Among the records below, find the line that has "alt TK selection table mode"; from there, give the lines again exactly, and stop after the line that has "API->>DB: claim selection_row_refresh".
(Material to process begins)
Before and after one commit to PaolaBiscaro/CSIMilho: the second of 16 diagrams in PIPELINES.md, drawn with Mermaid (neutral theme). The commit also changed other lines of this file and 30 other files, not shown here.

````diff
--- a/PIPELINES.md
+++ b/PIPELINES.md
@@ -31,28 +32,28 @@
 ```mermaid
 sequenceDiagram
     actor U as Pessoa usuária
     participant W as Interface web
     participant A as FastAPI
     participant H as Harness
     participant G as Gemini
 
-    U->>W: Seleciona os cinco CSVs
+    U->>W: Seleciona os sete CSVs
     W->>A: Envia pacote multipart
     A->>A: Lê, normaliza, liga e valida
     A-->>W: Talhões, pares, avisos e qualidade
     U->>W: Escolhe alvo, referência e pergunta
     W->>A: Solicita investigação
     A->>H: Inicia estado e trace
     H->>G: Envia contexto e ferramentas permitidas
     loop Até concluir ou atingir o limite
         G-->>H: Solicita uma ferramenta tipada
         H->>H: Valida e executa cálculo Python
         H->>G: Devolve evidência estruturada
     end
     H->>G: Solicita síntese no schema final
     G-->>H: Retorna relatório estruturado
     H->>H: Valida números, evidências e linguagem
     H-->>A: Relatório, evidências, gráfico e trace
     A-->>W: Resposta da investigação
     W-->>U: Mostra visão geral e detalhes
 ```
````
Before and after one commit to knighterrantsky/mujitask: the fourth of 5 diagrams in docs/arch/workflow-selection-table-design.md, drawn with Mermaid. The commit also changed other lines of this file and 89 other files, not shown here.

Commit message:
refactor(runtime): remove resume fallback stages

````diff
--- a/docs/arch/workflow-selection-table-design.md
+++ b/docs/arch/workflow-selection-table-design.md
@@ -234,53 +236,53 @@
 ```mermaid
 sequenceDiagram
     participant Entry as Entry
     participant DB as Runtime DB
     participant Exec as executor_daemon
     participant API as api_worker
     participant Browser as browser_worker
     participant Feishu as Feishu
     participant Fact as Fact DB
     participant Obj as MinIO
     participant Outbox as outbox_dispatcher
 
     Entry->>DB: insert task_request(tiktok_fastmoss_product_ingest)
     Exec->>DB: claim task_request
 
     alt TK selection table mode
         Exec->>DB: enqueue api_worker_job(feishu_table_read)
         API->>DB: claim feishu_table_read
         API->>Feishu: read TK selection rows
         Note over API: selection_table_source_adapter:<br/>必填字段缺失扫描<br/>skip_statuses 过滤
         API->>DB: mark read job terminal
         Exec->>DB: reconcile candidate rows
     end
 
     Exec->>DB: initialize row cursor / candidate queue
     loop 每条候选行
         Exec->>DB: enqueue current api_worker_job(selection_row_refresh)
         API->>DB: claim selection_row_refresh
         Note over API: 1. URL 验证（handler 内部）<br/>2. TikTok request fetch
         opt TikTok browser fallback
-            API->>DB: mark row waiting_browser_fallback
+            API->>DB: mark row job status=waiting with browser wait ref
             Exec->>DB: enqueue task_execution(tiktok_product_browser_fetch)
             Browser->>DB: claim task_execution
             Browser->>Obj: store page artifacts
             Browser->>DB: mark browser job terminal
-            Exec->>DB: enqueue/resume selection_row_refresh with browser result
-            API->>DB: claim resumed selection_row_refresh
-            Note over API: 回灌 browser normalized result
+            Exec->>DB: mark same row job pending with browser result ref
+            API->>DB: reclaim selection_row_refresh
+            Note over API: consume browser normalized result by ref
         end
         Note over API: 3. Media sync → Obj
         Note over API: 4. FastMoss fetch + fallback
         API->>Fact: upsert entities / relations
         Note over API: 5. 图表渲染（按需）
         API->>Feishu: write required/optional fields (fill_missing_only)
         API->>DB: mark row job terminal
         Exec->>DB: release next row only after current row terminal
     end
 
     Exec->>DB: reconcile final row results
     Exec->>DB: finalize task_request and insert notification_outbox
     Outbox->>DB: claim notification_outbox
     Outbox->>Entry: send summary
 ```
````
(Material to process ends)
=== Result for this exercise ===
     alt TK selection table mode
         Exec->>DB: enqueue api_worker_job(feishu_table_read)
         API->>DB: claim feishu_table_read
         API->>Feishu: read TK selection rows
         Note over API: selection_table_source_adapter:<br/>必填字段缺失扫描<br/>skip_statuses 过滤
         API->>DB: mark read job terminal
         Exec->>DB: reconcile candidate rows
     end
 
     Exec->>DB: initialize row cursor / candidate queue
     loop 每条候选行
         Exec->>DB: enqueue current api_worker_job(selection_row_refresh)
         API->>DB: claim selection_row_refresh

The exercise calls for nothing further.